Lorenzo Autieri and Patrick Meyer
Despite great variety of agriculture in Peloponnese, two types of fruit cultivation dominate the landscape: oranges in Argos and Lakonia, and olives in Ilia and Messina. Tied to altitude and soil quality, the areas of specific cultivation (olive, orange, wine, etc) are clearly delineated in the landscape.

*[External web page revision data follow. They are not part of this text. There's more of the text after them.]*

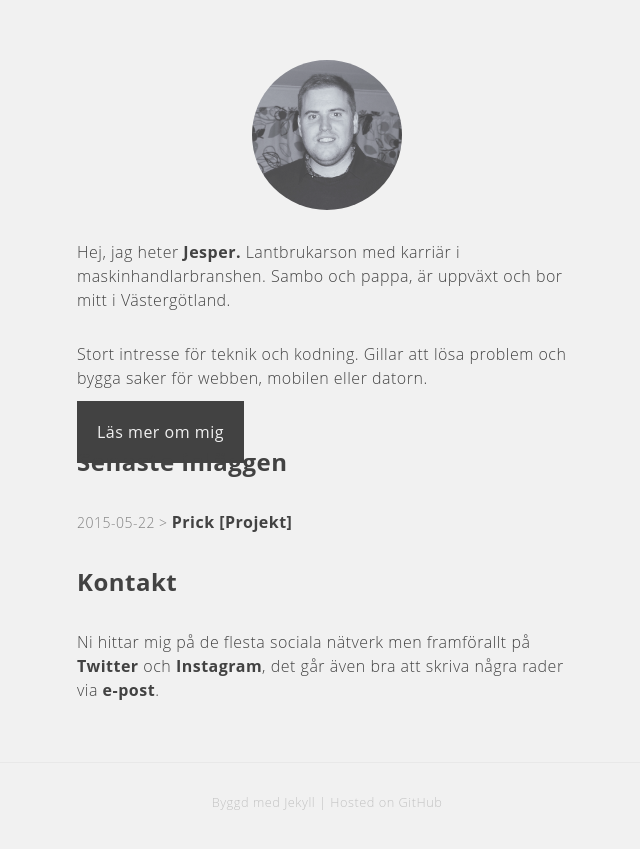
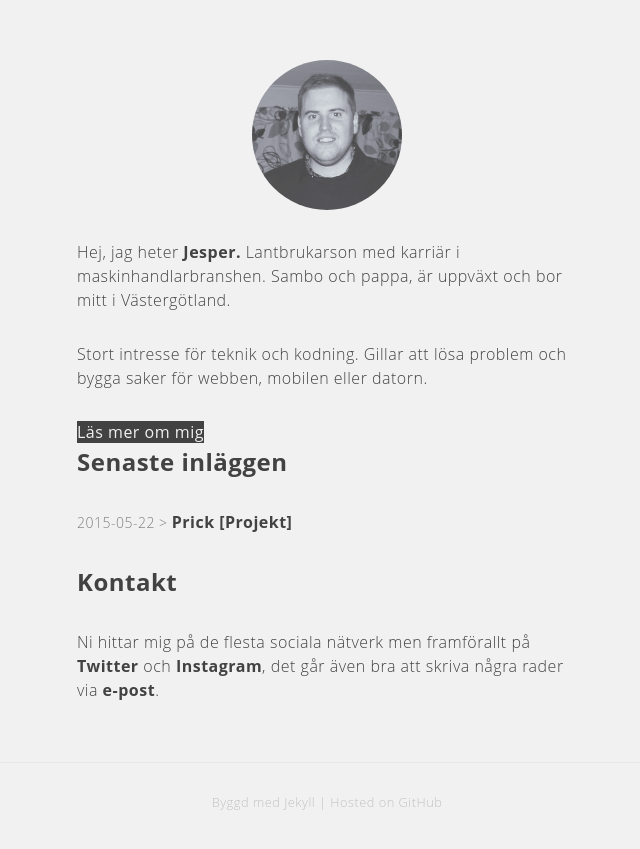
Before and after one commit to jesperpsvensson/jesperpsvensson.github.io, a Jekyll site: the page built from index.html, in a window 1280 px wide. Shown: the top 849 px of the page, without its empty margins (313-953 px from the left). Built offline with Jekyll 4.4.1, drawn with Linux system fonts in a browser that asks for light colours; some web fonts are replaced.

Commit message:
ändrad knapp

```diff
--- a/_sass/_layout.scss
+++ b/_sass/_layout.scss
@@ -199,7 +199,6 @@
 .aboutBtn {
   color: #f1f1f1;
   background-color: #424242;
-  padding: 20px;
   font-weight: normal;
   margin-bottom: 20px;
 }
```
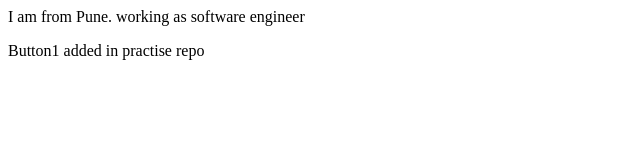
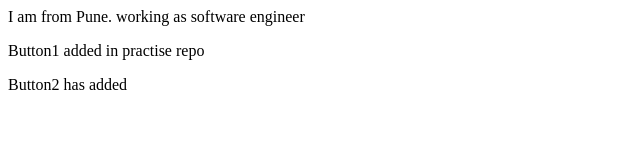
Before and after one commit to GadaveNisha/myPractise, a plain HTML site: page index.html in a window 1280 px wide. Shown: the whole page, without its empty margins (0-640 px from the left). Drawn offline with Linux system fonts and the light colour scheme.

Commit message:
practise fourth commit

```diff
--- a/index.html
+++ b/index.html
@@ -1,2 +1,3 @@
 <p> I am from Pune. working as software engineer </p>
 <p> Button1 added in practise repo</p>
+<p> Button2 has added </p>
```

The word agriculture shares root with Greek “agrios”, meaning “wild”. A degree of unruliness is still part of agricultural production in Greece and in Peloponnese, due to small field sizes and small-scale individual producers, who often operate without formal land title. Compared to elsewhere in Europe the size of agricultural properties in Greece is exceedingly small: 4.4 hectares in average, being even smaller in Peloponnese. In Switzerland, despite the mountainous terrain and the small land subdivision, the average land property is 17.4 hectares. EU policies and subsides have decisive impact in regulating agricultural production in Greece; however, despite the fact that the EU allocates 2.5 billion euros in annual subsidies for production in the so called “less favored areas” such as the small-scale production in Peloponnese, due to the poor state of local politics and administration, much investment is wasted.

The Alfeios River valley and the surrounding hilly slopes covered with olive trees have served as the frame in this project to examine the transformation of olive landscapes in Peloponnese. Due to its hilly topography, the area is designated as “less favored” for cultivation and receives EU subsidies.

Olives and olive oil are the most significant agricultural products in Greece, tightly connected to Greek cultural traditions, shaping both the Greek landscape and regional identities. The importance of olive farming is illustrated by the fact that municipal workers typically get time off every year for the olive harvest. Families in Greece, regardless whether “rural” or “urban“, continue to produce olive oil for themselves. Artisanship surrounding the olive industry stands now in sharp contrast to the industrialization of agriculture in many parts of Europe. The traditional olive farming ecosystems have high levels of biodiversity due to the still-limited use of pesticides. On the other hand, it appears that for small-scale olive producers in is becoming increasingly difficult to adequately promote traditional farming methods and benefit from them.

Complementing the family labor, in Greece and Peloponnese the small-scale producers in agriculture have developed economic relationships with migrant workers. In reclaiming abandoned fields and century-old farms, migrant farmers now help revive Greek countryside. Beside foreign work migration, a new type of urban-to rural migration has emerged: more and more young professionals abandon large cities to move to the countryside, in response to increasing urban unemployment and the financial crisis. In addition, the potential of agro-tourism hasn’t yet been fully explored. Traditionally, agriculture in Greece has been an autonomous field of labor and production; its new association with leisure and tourism may still appear incompatible with the popular understanding of the “countryside.”

Climate, topography and other natural conditions and hazards, property rights, traditions, national and international economic policies and migrations, are all powerful forces shaping the olive production landscape in Greece. In Peloponnese, the predominance of family farms and cooperative organization structures for olive oil processing and trade, emphasize the highly local character of olive agriculture.

The project aimed to describe transformation processes shaping the countryside of olive cultivation. Interested in the potentials of the small-scale, family-based production for the future of European countryside, the project envisions a new kind of “slow territory”, with new ways of living and working in the olive groves.